Recorded information:
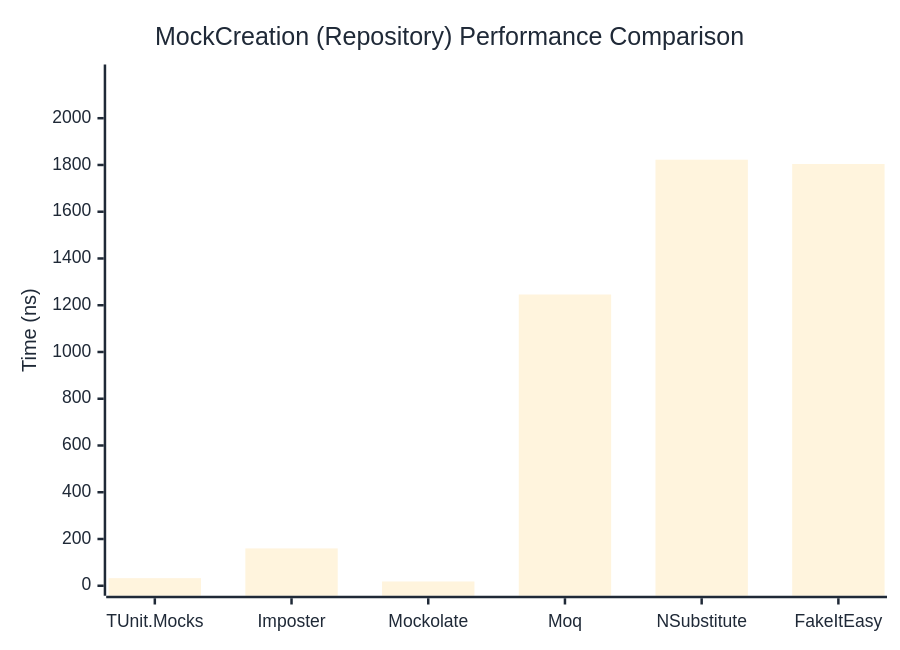
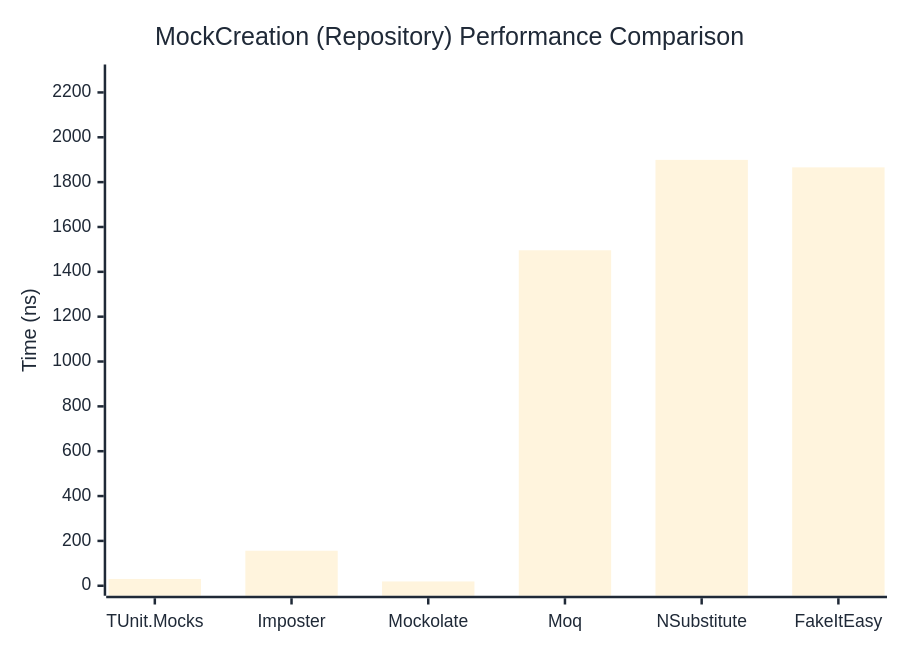
The second of 2 diagrams in docs/docs/benchmarks/mocks/MockCreation.md (thomhurst/TUnit), drawn with Mermaid before and after one commit. The commit also changed other lines of this file and 14 other files, not shown here.

````diff
--- a/docs/docs/benchmarks/mocks/MockCreation.md
+++ b/docs/docs/benchmarks/mocks/MockCreation.md
@@ -71,27 +71,27 @@
 ```mermaid
 %%{init: {
   'theme':'base',
   'themeVariables': {
     'primaryColor': '#2563eb',
     'primaryTextColor': '#1f2937',
     'primaryBorderColor': '#1e40af',
     'lineColor': '#6b7280',
     'secondaryColor': '#7c3aed',
     'tertiaryColor': '#dc2626',
     'background': '#ffffff',
     'pie1': '#2563eb',
     'pie2': '#7c3aed',
     'pie3': '#dc2626',
     'pie4': '#f59e0b',
     'pie5': '#10b981',
     'pie6': '#06b6d4',
     'pie7': '#ec4899',
     'pie8': '#6366f1'
   }
 }}%%
 xychart-beta
   title "MockCreation (Repository) Performance Comparison"
   x-axis ["TUnit.Mocks", "Imposter", "Mockolate", "Moq", "NSubstitute", "FakeItEasy"]
-  y-axis "Time (ns)" 0 --> 2187
-  bar [32.51, 159.75, 18.23, 1245.89, 1822.5, 1804.2]
+  y-axis "Time (ns)" 0 --> 2280
+  bar [30.25, 156.2, 19.24, 1496.07, 1899.24, 1865.93]
 ```
````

Try it: Throughout the data above, report every line that contains the string "MockCreation".

Solved exercise:
The second of 2 diagrams in docs/docs/benchmarks/mocks/MockCreation.md (thomhurst/TUnit), drawn with Mermaid before and after one commit. The commit also changed other lines of this file and 14 other files, not shown here.
--- a/docs/docs/benchmarks/mocks/MockCreation.md
+++ b/docs/docs/benchmarks/mocks/MockCreation.md
   title "MockCreation (Repository) Performance Comparison"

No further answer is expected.